**ACTION ITEM**. Pull every line that includes the word "feelingofbacktoschool" out of the data below and copy it.

**RECORDS**.
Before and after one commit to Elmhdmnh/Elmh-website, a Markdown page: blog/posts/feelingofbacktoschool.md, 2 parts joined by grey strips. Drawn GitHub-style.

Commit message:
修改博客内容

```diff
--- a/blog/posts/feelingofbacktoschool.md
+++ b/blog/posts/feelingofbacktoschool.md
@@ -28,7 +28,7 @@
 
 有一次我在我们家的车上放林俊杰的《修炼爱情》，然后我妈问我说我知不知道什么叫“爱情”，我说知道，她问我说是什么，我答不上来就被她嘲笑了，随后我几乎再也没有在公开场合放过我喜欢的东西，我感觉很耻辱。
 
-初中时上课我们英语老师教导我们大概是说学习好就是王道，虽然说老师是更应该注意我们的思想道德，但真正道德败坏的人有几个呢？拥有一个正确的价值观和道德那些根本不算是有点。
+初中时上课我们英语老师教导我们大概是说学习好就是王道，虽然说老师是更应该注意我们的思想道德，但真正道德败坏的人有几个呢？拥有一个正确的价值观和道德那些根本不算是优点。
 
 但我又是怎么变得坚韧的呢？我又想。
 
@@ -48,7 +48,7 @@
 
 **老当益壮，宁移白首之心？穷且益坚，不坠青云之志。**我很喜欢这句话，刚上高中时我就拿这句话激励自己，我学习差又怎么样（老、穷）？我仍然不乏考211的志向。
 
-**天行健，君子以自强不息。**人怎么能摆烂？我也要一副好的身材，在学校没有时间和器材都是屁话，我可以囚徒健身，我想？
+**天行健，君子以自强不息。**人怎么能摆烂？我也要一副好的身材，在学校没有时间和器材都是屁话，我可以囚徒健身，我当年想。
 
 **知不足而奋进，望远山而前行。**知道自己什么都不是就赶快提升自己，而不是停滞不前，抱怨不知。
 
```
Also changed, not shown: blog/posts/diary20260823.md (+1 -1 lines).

**OUTPUT OF THE TASK**.
Before and after one commit to Elmhdmnh/Elmh-website, a Markdown page: blog/posts/feelingofbacktoschool.md, 2 parts joined by grey strips. Drawn GitHub-style.
--- a/blog/posts/feelingofbacktoschool.md
+++ b/blog/posts/feelingofbacktoschool.md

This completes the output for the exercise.